*Prompt:* Reproduce every entry exactly.

*Data extracts:*

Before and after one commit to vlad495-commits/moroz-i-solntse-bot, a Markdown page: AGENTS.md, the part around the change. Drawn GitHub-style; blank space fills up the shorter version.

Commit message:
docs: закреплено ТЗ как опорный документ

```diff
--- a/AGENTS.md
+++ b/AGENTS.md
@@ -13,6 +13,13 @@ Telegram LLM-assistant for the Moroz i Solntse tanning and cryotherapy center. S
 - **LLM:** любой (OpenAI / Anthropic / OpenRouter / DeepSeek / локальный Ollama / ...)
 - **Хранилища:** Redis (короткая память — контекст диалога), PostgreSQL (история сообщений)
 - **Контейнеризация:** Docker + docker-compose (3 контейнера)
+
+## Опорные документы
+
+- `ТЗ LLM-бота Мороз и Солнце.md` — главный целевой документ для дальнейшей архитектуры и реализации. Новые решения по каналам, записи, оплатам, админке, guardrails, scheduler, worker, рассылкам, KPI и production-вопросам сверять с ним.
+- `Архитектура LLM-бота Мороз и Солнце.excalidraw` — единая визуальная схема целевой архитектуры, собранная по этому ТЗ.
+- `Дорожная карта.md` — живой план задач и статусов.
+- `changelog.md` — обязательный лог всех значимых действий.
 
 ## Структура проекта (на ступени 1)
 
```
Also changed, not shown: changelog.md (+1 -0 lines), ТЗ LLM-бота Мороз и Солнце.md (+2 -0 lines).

*Expected answer:*
Before and after one commit to vlad495-commits/moroz-i-solntse-bot, a Markdown page: AGENTS.md, the part around the change. Drawn GitHub-style; blank space fills up the shorter version.

Commit message:
docs: закреплено ТЗ как опорный документ

```diff
--- a/AGENTS.md
+++ b/AGENTS.md
@@ -13,6 +13,13 @@ Telegram LLM-assistant for the Moroz i Solntse tanning and cryotherapy center. S
 - **LLM:** любой (OpenAI / Anthropic / OpenRouter / DeepSeek / локальный Ollama / ...)
 - **Хранилища:** Redis (короткая память — контекст диалога), PostgreSQL (история сообщений)
 - **Контейнеризация:** Docker + docker-compose (3 контейнера)
+
+## Опорные документы
+
+- `ТЗ LLM-бота Мороз и Солнце.md` — главный целевой документ для дальнейшей архитектуры и реализации. Новые решения по каналам, записи, оплатам, админке, guardrails, scheduler, worker, рассылкам, KPI и production-вопросам сверять с ним.
+- `Архитектура LLM-бота Мороз и Солнце.excalidraw` — единая визуальная схема целевой архитектуры, собранная по этому ТЗ.
+- `Дорожная карта.md` — живой план задач и статусов.
+- `changelog.md` — обязательный лог всех значимых действий.
 
 ## Структура проекта (на ступени 1)
 
```
Also changed, not shown: changelog.md (+1 -0 lines), ТЗ LLM-бота Мороз и Солнце.md (+2 -0 lines).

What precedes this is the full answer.